Six Degrees: Our Future on a Hotter Planet by Mark Lynas (Harper Perennial, 2008) — When this appeared it was a wake-up call, helping people to understand what the somewhat abstract concerns about “two degrees” or “three degrees” of warning mean. Lynas sets out scenarios for everything up to six degrees based on extensive reading of scientific research. Compelling and still a clear call to action.
The Future We Choose: Surviving the Climate Crisis by Cristiana Figueres and Tom Rivett-Carnac (Bonnier, 2020) — Cristiana Figueres headed the UNFCC at the time of the Paris Agreement and is widely regarded as one of the most effective climate diplomats ever. Here she and a colleague look at the world we’re creating and the world we must create to survive, and explore how we get to the mindsets that inform and enable the latter.
There is no Planet B: A Handbook for the Make or Break Years by Mike Berners-Lee (CUP, 2019) — Mike Berners-Lee’s books manage to take big issues, presents the questions surrounding them and offer possible ways towards positive change … in a very light-touch Q and A format. A terrific introduction.
Don’t Even Think About It: Why Our Brains Are Wired to Ignore Climate Change by George Marshall (Bloomsbury, 2015) — Scientists long felt that if people just had more information, they would act differently. But having more information isn’t all it takes. George Marshall’s fascinating book draws on the social sciences to explain why our brains find it hard to respond to climate change as it’s currently framed … and what we might do to increase the possibility of change.

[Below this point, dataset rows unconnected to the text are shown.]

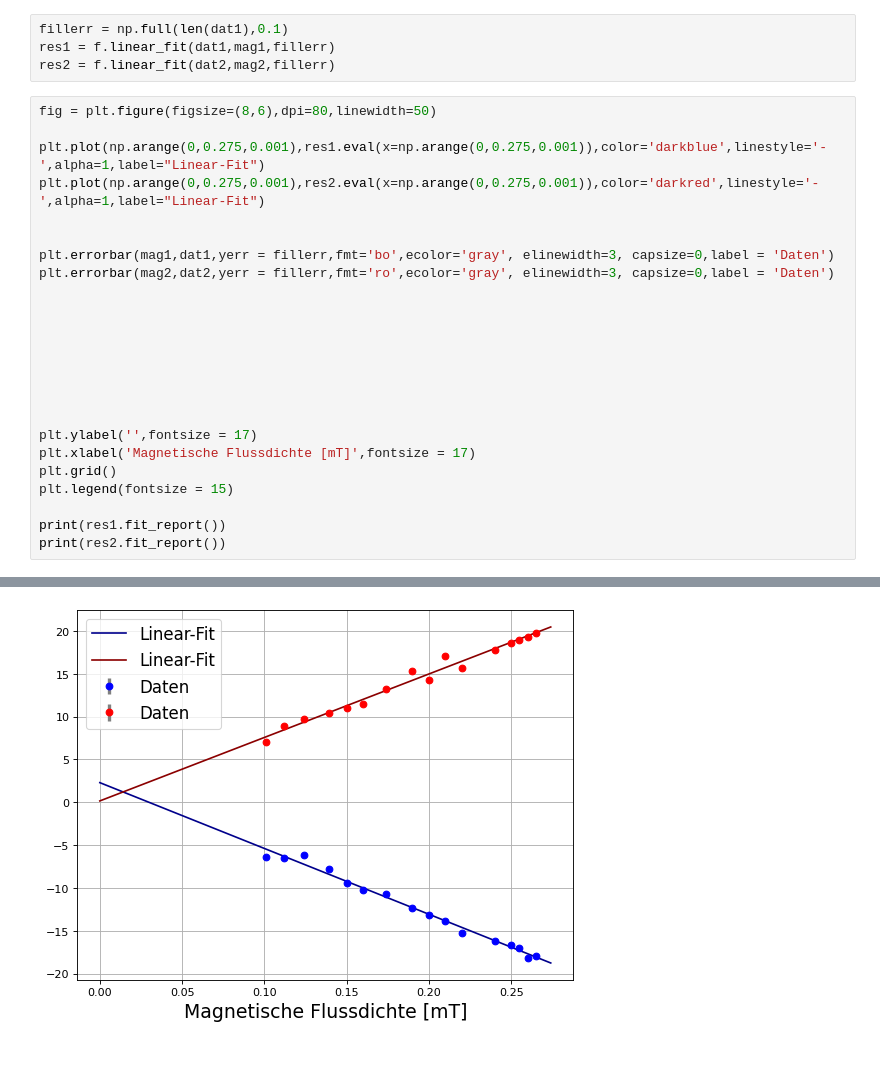
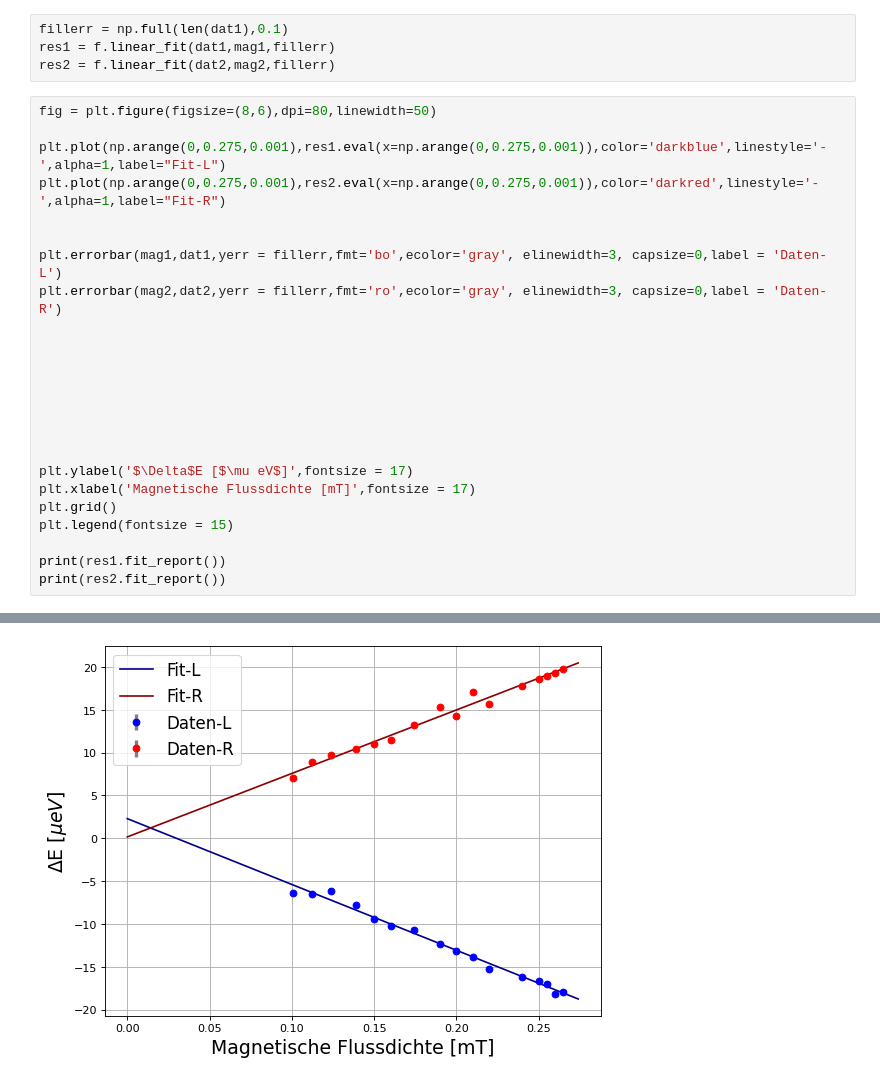
Before and after one commit to Friedrich-Jahns/Fortgeschrittenen-Praktikum-Physik, a Jupyter notebook: FP2_Zeemann/borsch_mag/borsch_mag_fit.ipynb, the cells around one changed output, grey strips where cells are left out. Cells and saved outputs as stored; diff of their text form.

```diff
--- a/FP2_Zeemann/borsch_mag/borsch_mag_fit.ipynb
+++ b/FP2_Zeemann/borsch_mag/borsch_mag_fit.ipynb
@@ -44,43 +42,43 @@ res2 = f.linear_fit(dat2,mag2,fillerr)
 # %%
 fig = plt.figure(figsize=(8,6),dpi=80,linewidth=50)
 
-plt.plot(np.arange(0,0.275,0.001),res1.eval(x=np.arange(0,0.275,0.001)),color='darkblue',linestyle='-',alpha=1,label="Linear-Fit")
-plt.plot(np.arange(0,0.275,0.001),res2.eval(x=np.arange(0,0.275,0.001)),color='darkred',linestyle='-',alpha=1,label="Linear-Fit")
+plt.plot(np.arange(0,0.275,0.001),res1.eval(x=np.arange(0,0.275,0.001)),color='darkblue',linestyle='-',alpha=1,label="Fit-L")
+plt.plot(np.arange(0,0.275,0.001),res2.eval(x=np.arange(0,0.275,0.001)),color='darkred',linestyle='-',alpha=1,label="Fit-R")
 
 
-plt.errorbar(mag1,dat1,yerr = fillerr,fmt='bo',ecolor='gray', elinewidth=3, capsize=0,label = 'Daten')
-plt.errorbar(mag2,dat2,yerr = fillerr,fmt='ro',ecolor='gray', elinewidth=3, capsize=0,label = 'Daten')
+plt.errorbar(mag1,dat1,yerr = fillerr,fmt='bo',ecolor='gray', elinewidth=3, capsize=0,label = 'Daten-L')
+plt.errorbar(mag2,dat2,yerr = fillerr,fmt='ro',ecolor='gray', elinewidth=3, capsize=0,label = 'Daten-R')
 
 
 
 
 
 
 
 
-plt.ylabel('',fontsize = 17)
+plt.ylabel('$\Delta$E [$\mu eV$]',fontsize = 17)
 plt.xlabel('Magnetische Flussdichte [mT]',fontsize = 17)
 plt.grid()
 plt.legend(fontsize = 15)
 
 print(res1.fit_report())
 print(res2.fit_report())
 # %% [output]
 [[Model]]
     Model(linear)
 [[Fit Statistics]]
     # fitting method   = leastsq
     # function evals   = 4
     # data points      = 16
     # variables        = 2
     chi-square         = 338.107339
     reduced chi-square = 24.1505242
     Akaike info crit   = 52.8123951
     Bayesian info crit = 54.3575726
     R-squared          = -0.23091357
 ... (18 lines left out)
     slope:      74.1078179 +/- 2.84740042 (3.84%) (init = 74.10782)
     intercept:  0.16069721 +/- 0.56383199 (350.87%) (init = 0.1606972)
 [[Correlations]] (unreported correlations are < 0.100)
     C(slope, intercept) = -0.963
-[figure, old version]
+[figure, new version]
```
Also changed, not shown: parts of 1 cell of this notebook.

The Uninhabitable Earth: A Story of the Future by David Wallace Wells (Penguin, 2019) (also available free in its original article format) —This started off as a famous – and controversial – magazine piece. For some, it’s a clarion call, making clear the stakes of the climate emergency. For others, it’s overwhelming and perhaps not the best spur to action. Take a look – and make up your own mind